Evaluating your past electricity bills is a rule of thumb for determining your electricity needs. This will give you a rough idea of your power usage. You can use this information to get the right size of small wind turbine for your home.

According to the Department of Energy, it’s common to find small wind turbines on the market with an output of between 400 watts to 20 kilowatts. This is more than enough power for a typical home because most homes use approximately 877 kilowatt-hours monthly.

You can go for a microturbine (between 20 and 500 watts) output for less-intensive activities like charging batteries for recreational cars.

However, if you want a small turbine that generates enough electricity for activities like pumping water and operating your machines and appliances, go for an output between one and ten kilowatts.

Finally, consult your dealer, manufacturer, or installer for the expected annual energy output before investing your hard-earned money in any small wind turbine.

You should also know the maximum wind power and speeds for which the turbine is designed to operate. This way, you’ll be sure of getting an option that meets your needs.

Should You Buy a Small Wind Turbine for Your Home?

You should buy a small wind turbine if you want a cheap power source that’s eco-friendly and easy to maintain. However, if you need more power and don’t mind the extra maintenance costs, go with a bigger turbine.

In a nutshell, when choosing between a small and a large home wind turbine, it comes down to your needs and preferences. Consider your power needs, budget, and the wind conditions in your area to make the best decision.

If you need an eco-friendly solution to your power needs, try the ECO-WORTHY 600W Solar Wind Power Complete System.

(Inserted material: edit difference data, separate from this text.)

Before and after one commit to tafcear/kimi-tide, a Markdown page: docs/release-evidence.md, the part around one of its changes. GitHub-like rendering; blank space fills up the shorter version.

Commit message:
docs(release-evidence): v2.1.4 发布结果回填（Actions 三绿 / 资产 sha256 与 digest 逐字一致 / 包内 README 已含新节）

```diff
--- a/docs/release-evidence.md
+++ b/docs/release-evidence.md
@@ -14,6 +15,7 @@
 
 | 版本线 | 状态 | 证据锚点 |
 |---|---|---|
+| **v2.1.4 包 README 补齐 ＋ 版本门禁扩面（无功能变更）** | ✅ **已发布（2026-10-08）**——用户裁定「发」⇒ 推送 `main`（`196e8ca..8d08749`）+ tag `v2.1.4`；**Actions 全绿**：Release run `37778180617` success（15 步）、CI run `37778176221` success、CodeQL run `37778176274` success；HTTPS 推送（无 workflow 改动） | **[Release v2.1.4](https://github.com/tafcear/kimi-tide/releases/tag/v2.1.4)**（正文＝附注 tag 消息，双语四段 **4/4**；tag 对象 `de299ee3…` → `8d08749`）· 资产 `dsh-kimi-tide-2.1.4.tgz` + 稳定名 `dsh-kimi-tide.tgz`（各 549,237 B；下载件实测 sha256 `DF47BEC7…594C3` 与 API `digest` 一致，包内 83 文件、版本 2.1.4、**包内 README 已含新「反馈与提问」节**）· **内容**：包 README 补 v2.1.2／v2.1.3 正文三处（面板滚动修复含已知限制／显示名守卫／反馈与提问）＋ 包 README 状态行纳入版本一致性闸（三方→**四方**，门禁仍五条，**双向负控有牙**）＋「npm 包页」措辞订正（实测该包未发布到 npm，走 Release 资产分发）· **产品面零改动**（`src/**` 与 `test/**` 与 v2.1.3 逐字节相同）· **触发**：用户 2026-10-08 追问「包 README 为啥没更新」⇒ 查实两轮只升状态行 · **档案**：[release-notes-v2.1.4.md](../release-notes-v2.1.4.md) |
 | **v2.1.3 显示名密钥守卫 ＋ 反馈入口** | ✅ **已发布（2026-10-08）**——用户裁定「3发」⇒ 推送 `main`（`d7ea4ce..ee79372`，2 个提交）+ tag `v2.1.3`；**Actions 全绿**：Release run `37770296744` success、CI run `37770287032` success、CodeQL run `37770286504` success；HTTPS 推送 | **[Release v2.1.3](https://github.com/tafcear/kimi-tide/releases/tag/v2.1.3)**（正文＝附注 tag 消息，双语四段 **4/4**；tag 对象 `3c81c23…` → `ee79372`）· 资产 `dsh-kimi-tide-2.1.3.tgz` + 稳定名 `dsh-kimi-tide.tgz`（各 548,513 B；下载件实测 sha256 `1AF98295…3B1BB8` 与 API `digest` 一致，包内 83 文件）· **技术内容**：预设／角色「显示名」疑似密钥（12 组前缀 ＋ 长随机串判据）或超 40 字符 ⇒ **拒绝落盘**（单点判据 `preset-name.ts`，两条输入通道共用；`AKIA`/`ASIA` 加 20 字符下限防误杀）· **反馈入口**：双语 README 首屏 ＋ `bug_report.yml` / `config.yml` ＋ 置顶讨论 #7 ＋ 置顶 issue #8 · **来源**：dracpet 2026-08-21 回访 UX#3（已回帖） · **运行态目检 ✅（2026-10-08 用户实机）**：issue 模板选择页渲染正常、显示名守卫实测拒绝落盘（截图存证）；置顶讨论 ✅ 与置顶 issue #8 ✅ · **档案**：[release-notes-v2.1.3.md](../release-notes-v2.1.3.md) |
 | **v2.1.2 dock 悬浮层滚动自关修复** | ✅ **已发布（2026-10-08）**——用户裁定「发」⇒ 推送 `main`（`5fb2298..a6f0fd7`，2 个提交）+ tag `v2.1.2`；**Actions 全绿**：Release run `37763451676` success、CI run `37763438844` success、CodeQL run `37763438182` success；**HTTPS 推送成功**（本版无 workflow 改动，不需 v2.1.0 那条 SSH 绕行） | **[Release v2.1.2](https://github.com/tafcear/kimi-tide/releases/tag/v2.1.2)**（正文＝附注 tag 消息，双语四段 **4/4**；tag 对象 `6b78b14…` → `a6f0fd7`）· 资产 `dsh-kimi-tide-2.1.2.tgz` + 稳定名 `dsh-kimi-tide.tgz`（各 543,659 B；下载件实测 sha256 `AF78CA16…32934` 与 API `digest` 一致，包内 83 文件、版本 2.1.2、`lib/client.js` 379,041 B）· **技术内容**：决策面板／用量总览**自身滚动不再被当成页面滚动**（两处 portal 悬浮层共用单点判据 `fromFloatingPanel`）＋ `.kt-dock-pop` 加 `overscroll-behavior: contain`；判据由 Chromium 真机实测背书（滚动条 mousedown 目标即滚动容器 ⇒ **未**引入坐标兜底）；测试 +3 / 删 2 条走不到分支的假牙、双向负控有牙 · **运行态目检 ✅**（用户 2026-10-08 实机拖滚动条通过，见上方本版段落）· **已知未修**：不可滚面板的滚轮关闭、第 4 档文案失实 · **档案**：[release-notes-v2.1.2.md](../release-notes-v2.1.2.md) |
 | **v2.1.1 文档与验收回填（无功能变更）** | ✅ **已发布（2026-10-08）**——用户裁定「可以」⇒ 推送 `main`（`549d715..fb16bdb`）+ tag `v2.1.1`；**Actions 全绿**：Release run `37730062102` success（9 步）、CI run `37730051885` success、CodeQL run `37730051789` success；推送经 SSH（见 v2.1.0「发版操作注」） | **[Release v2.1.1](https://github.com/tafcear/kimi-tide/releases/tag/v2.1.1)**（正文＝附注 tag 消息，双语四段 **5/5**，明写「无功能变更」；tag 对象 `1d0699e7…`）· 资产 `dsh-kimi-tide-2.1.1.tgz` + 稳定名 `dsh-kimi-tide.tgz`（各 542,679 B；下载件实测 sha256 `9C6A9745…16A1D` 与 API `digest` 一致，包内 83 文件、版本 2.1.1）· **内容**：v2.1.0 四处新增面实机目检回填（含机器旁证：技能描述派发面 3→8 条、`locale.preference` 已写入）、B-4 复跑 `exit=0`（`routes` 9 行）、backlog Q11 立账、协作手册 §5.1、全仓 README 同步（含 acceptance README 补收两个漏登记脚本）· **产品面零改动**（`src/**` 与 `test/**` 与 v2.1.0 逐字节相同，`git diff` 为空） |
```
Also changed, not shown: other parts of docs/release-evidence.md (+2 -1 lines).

It features two 100W monocrystalline solar panels, a 400W wind turbine, and a 1000W off-grid inverter. The system is designed for homes, RVs, boats, cabins, and rural areas. It can generate up to 600W and has everything you need for complete installation.

Final Thoughts

Now that you know the potential benefits and downsides of small home wind turbines, you can decide if one’s the right option. Remember, a small turbine might not be the best option if you’re looking to generate a significant amount of electricity.

However, a small turbine could be a good choice if you’re looking for a sustainable and clean energy source. If you’re still unsure, talk to a renewable energy expert. They can help you assess your needs and find the best solution for you.

We know ow important it is to choose the appropriate wind turbine for your home. For a more in-depth tutorial on computing the amount of power your home needs, you may read, Will A Small Wind Turbine Power Your Home? (How To Calculate).

After you’re done with that, you can also compare Small Wind Turbine Size By Power Rating!


Leave a Reply

Your email address will not be published. Required fields are marked *